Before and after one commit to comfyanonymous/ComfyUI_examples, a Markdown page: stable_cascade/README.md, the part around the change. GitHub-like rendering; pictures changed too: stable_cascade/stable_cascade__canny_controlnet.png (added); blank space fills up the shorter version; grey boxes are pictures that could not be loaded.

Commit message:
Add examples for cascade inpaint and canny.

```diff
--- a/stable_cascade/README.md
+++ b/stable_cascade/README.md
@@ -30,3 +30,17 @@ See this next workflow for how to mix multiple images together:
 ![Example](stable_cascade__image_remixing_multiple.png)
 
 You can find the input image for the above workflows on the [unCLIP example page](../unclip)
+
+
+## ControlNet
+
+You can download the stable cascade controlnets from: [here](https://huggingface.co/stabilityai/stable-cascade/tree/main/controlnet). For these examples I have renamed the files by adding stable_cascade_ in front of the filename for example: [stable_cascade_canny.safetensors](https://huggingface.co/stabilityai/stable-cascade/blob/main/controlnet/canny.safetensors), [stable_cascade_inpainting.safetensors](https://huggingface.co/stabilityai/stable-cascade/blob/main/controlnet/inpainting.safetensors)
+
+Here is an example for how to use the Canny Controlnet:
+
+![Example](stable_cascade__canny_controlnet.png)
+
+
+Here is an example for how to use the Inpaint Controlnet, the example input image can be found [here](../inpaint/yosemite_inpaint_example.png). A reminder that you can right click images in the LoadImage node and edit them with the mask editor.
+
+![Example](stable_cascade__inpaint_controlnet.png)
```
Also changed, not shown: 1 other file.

——————————

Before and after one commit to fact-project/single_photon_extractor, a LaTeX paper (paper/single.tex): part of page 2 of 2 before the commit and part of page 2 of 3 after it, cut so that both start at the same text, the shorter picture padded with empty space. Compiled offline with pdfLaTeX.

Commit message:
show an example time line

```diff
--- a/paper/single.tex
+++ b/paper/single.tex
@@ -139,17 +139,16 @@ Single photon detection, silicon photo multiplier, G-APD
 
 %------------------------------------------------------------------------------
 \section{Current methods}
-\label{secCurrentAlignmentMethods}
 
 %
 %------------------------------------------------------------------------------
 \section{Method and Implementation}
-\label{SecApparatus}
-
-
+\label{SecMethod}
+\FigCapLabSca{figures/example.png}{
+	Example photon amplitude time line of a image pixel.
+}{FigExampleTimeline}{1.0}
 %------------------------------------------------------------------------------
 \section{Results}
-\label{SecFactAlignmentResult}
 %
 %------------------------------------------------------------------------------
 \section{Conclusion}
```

——————————

| TASK REQUIREMENTS |
Every line above with the word "that" is to be copied out.

| YOUR RESPONSE |
Before and after one commit to comfyanonymous/ComfyUI_examples, a Markdown page: stable_cascade/README.md, the part around the change. GitHub-like rendering; pictures changed too: stable_cascade/stable_cascade__canny_controlnet.png (added); blank space fills up the shorter version; grey boxes are pictures that could not be loaded.
+Here is an example for how to use the Inpaint Controlnet, the example input image can be found [here](../inpaint/yosemite_inpaint_example.png). A reminder that you can right click images in the LoadImage node and edit them with the mask editor.
Before and after one commit to fact-project/single_photon_extractor, a LaTeX paper (paper/single.tex): part of page 2 of 2 before the commit and part of page 2 of 3 after it, cut so that both start at the same text, the shorter picture padded with empty space. Compiled offline with pdfLaTeX.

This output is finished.